A Colorado newspaper's decision to live blog the funeral of a 3-year-old boy with Twitter has prompted a flurry of criticism from the local media, bloggers and media ethicists.
Rocky Mountain News reporter Berny Morson covered the Wednesday funeral of Marten Kudlis, who died last week when a pickup truck careered into a Baskin Robbins ice cream shop in Aurora, Colo.
But instead of waiting until after the memorial service to publish a story, Morson sent real-time updates from his cell phone to the Rocky Mountain News' Web site using a micro-blogging service called Twitter.
The newspaper's use of the technology in this way has drawn the ire of journalists and bloggers from Colorado to the United Kingdom, who argue that the reporter essentially trivialized the tragedy by providing a play-by-play of the event.
"Today, Rocky Mountain News reporter Berny Morson took the notion of Twitter to staggeringly low depths," a Colorado Independent reporter wrote Wednesday after seeing the paper's report.
On its media blog, the U.K. newspaper Guardian said Morson was "going straight to the top of [its] 'Inappropriate Use of Technology' chart."
And popular political Weblog Daily Kos went so far as to call the incident "repulsive."
Most of Twitter's approximately 2.9 million members use the service to keep family members and friends up to date as they go about their daily lives. From their cell phones, members can send "tweets" -- 140-character, real-time messages -- about their plans for the day, people they just encountered or simply what they ate for lunch.
Some news organizations have started to adopt Twitter as a way to deliver breaking news alerts and better connect readers to major news events, such as political conventions or hurricanes.
But the Rocky Mountain News' decision to micro-blog a child's funeral raises new questions about appropriate -- and inappropriate -- uses of new technologies that blur the line between public and private moments.

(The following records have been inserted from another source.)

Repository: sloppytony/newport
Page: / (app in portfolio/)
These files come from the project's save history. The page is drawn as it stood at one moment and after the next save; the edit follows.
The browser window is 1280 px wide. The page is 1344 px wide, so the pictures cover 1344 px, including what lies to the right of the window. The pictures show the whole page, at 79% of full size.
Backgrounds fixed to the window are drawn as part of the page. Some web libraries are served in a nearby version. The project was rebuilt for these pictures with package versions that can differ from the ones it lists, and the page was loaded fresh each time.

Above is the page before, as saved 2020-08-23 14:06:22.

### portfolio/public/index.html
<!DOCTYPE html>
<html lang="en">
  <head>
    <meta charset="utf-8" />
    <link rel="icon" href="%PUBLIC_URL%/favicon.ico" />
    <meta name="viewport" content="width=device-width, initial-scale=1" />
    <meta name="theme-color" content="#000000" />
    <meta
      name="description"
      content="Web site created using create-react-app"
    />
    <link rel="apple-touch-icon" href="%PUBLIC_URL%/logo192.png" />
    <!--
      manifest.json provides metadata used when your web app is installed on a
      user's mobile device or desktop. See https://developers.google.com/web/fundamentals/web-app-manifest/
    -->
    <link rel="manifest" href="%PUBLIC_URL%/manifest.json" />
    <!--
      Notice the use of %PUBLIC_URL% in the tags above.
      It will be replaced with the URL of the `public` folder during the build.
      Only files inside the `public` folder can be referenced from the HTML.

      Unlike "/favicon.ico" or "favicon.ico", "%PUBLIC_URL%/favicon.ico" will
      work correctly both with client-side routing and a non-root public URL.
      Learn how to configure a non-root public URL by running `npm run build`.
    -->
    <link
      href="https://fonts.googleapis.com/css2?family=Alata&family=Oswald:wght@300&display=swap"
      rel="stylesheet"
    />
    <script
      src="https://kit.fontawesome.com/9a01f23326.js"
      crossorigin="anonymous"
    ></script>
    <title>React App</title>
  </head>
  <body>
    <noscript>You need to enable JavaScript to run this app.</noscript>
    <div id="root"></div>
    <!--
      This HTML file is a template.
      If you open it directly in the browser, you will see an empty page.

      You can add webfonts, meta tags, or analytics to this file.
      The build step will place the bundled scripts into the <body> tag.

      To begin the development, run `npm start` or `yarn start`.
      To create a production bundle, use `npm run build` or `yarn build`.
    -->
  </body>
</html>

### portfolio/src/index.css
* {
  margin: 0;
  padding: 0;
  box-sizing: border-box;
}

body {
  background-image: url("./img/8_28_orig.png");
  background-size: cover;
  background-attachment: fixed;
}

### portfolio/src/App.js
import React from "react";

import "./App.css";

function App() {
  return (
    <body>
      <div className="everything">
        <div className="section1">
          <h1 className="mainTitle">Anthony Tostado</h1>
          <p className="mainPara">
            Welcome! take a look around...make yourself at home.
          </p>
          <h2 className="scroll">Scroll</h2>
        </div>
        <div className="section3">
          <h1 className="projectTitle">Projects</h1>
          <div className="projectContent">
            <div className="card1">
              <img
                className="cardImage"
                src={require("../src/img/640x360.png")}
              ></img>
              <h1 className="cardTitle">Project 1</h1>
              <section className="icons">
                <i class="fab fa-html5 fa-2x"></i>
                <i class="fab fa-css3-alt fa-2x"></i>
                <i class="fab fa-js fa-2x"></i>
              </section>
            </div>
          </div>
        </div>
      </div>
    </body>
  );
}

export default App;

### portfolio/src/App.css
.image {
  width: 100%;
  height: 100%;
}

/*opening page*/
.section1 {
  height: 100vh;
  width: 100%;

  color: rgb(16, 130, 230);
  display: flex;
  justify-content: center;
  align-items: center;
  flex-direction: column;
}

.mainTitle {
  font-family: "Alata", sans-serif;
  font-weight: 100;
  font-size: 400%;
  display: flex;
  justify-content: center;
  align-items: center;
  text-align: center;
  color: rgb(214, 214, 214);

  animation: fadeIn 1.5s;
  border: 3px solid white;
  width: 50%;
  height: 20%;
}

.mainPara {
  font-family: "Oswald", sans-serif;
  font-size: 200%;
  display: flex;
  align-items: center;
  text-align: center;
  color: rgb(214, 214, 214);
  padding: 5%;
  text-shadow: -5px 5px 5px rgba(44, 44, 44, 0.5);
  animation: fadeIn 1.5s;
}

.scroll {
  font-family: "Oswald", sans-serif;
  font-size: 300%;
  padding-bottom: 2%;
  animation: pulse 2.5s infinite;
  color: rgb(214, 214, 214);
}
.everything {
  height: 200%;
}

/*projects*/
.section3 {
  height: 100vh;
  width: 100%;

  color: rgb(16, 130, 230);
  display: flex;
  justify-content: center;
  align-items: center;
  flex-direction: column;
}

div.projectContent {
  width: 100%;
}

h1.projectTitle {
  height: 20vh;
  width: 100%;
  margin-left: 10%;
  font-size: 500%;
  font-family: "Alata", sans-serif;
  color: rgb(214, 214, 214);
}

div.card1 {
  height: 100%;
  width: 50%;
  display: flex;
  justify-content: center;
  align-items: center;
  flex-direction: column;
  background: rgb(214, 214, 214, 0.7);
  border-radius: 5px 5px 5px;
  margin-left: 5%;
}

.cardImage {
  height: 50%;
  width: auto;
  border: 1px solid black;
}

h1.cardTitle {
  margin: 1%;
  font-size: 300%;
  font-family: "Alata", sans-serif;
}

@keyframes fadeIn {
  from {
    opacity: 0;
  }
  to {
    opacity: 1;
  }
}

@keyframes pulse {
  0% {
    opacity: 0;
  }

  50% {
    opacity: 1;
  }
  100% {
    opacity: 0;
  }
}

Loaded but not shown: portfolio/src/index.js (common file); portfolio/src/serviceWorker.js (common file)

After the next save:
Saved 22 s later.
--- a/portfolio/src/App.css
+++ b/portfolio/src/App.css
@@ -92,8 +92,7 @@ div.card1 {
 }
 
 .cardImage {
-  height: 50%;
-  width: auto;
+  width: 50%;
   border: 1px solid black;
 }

"I think that reporters are often in the uncomfortable position of reporting from settings where people are in great grief," Samuel Freedman, a professor at the Columbia University Graduate School of Journalism and author of "Letters to a Young Journalist," told ABCNews.com. "These situations call for the greatest understanding and discretion on the part of the reporter.

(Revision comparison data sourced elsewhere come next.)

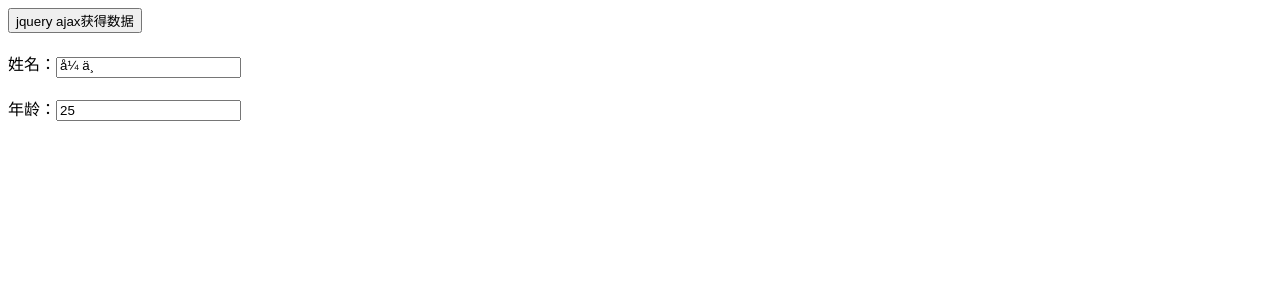
Repository: jsjchai/springmvc_study
Page: http://localhost/jquery02_ajax_json/post.jsp
The author's editor kept a copy of each file at every save. The page is drawn from the files as they stood at one save, then again after the next save.
The browser window is 1280 px wide. The pictures show the whole page.
Empty fields were first filled with sample values (such as "Sample", 5 or name@example.com).
After loading, the first visible `#b1` was clicked once.
The page is served by Tomcat 9.

Above is the page before, as saved 2015-04-08 15:51:52.

### springmvc/jquery/jquery02_ajax_json/WebContent/post.jsp
<%@ page language="java" contentType="text/html; charset=utf-8"
    pageEncoding="utf-8"%>
<!DOCTYPE html PUBLIC "-//W3C//DTD HTML 4.01 Transitional//EN" "http://www.w3.org/TR/html4/loose.dtd">
<html>
<head>
<meta http-equiv="Content-Type" content="text/html; charset=utf-8">
<script type="text/javascript" src="${pageContext.request.contextPath}/js/jquery-1.11.2.js"></script>
<script type="text/javascript">
	$(document).ready(function(){

		$("#b1").click(function(){
			$.post("jqueryServlet?action=post",{"name":"张三","age":25},function(data,textStatus){
				//alert(data);
				alert(textStatus);

					$("#name").val(data.name);
					$("#age").val(data.age);


			},"json");
		});
	});
</script>
<title></title>
</head>
<body>
	<input type="button" id="b1" value="jquery ajax获得数据"><br><br>
	姓名：<input type="text" id="name"><br><br>
	年龄：<input type="text" id="age">
</body>
</html>

### springmvc/jquery/jquery02_ajax_json/src/com/jquery/servlet/JqueryServlet.java
package com.jquery.servlet;

import java.io.IOException;
import java.io.PrintWriter;

import javax.servlet.ServletException;
import javax.servlet.annotation.WebServlet;
import javax.servlet.http.HttpServlet;
import javax.servlet.http.HttpServletRequest;
import javax.servlet.http.HttpServletResponse;

import net.sf.json.JSONObject;

@WebServlet("/jqueryServlet")
public class JqueryServlet extends HttpServlet {
	private static final long serialVersionUID = 1L;

	protected void doGet(HttpServletRequest request,
			HttpServletResponse response) throws ServletException, IOException {
		doPost(request, response);
	}

	protected void doPost(HttpServletRequest request,
			HttpServletResponse response) throws ServletException, IOException {
		 response.setContentType("text/html;charset=UTF-8");
		String action=request.getParameter("action");
		if("load".equals(action)){
			load(request, response);
		}else if("post".equals(action)){
			post(request, response);
		}
	}

	private void load(HttpServletRequest request,
			HttpServletResponse response) throws ServletException, IOException {
		PrintWriter out=response.getWriter();
		out.print("load-->jquery-->精神打击");
	}

	private void post(HttpServletRequest request,
			HttpServletResponse response) throws ServletException, IOException {
		String name=request.getParameter("name");
		String age=request.getParameter("age");
		System.out.println("name="+name);
		System.out.println("age="+age);
		//PrintWriter out=response.getWriter();
		JSONObject jsonResult=new JSONObject();
		jsonResult.put("name", name);
		jsonResult.put("age", age);
		PrintWriter out=response.getWriter();
		out.print(jsonResult);
		out.flush();
		out.close();
	}
}

Loaded but not shown: springmvc/jquery/jquery02_ajax_json/WebContent/js/jquery-1.11.2.js (library)

After the next save:
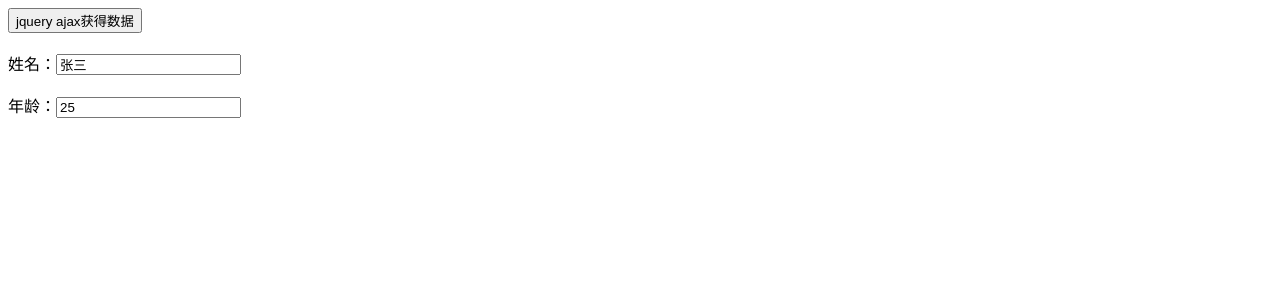
Saved 24 s later.
--- a/springmvc/jquery/jquery02_ajax_json/WebContent/post.jsp
+++ b/springmvc/jquery/jquery02_ajax_json/WebContent/post.jsp
@@ -9,7 +9,7 @@
 	$(document).ready(function(){
 
 		$("#b1").click(function(){
-			$.post("jqueryServlet?action=post",{"name":"张三","age":25},function(data,textStatus){
+			$.get("jqueryServlet?action=post",{"name":"张三","age":25},function(data,textStatus){
 				//alert(data);
 				alert(textStatus);
 

After the save that followed:
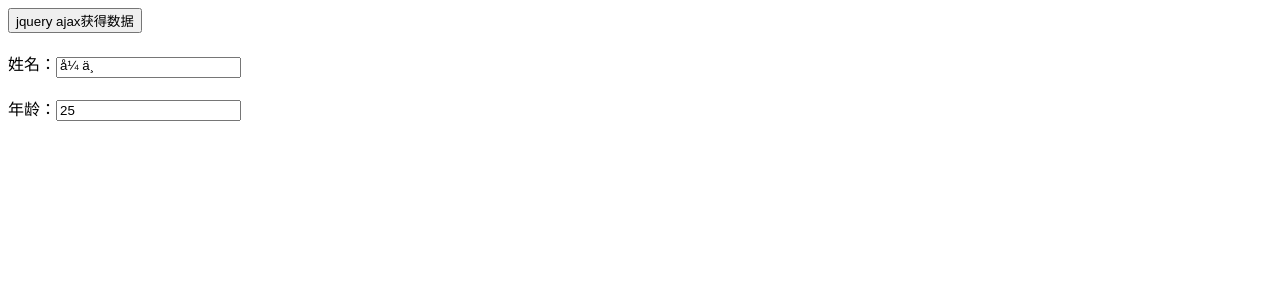
Saved 27 s later.
--- a/springmvc/jquery/jquery02_ajax_json/WebContent/post.jsp
+++ b/springmvc/jquery/jquery02_ajax_json/WebContent/post.jsp
@@ -9,7 +9,7 @@
 	$(document).ready(function(){
 
 		$("#b1").click(function(){
-			$.get("jqueryServlet?action=post",{"name":"张三","age":25},function(data,textStatus){
+			$.post("jqueryServlet?action=post",{"name":"张三","age":25},function(data,textStatus){
 				//alert(data);
 				alert(textStatus);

"To be putting real-time notes out there as opposed to waiting until the ceremony is over; there's an element of pillaging a private moment of grief that I'm uncomfortable with," he said.
Although Freedman emphasized that he holds the Rocky Mountain News in high regard, he said Twittering the event is "equivalent to a TV journalist doing a stand-up in the middle of a funeral. And I find that ghastly.
"A memorial service for a murdered, for a slain child is not a fit subject for play-by-play updates," he said.
Social networking tools enable powerful and instantaneous communication but, Freedman said, "just because the technology allows this doesn't mean that you're bound and destined to use the technology in this way."
The Rocky Mountain News did not respond to several messages left by ABCNews.com.
But Rabbi David J. Zucker, who officiated at Marten's service, said his view of the paper's decision to Twitter the funeral is different from those of the critics.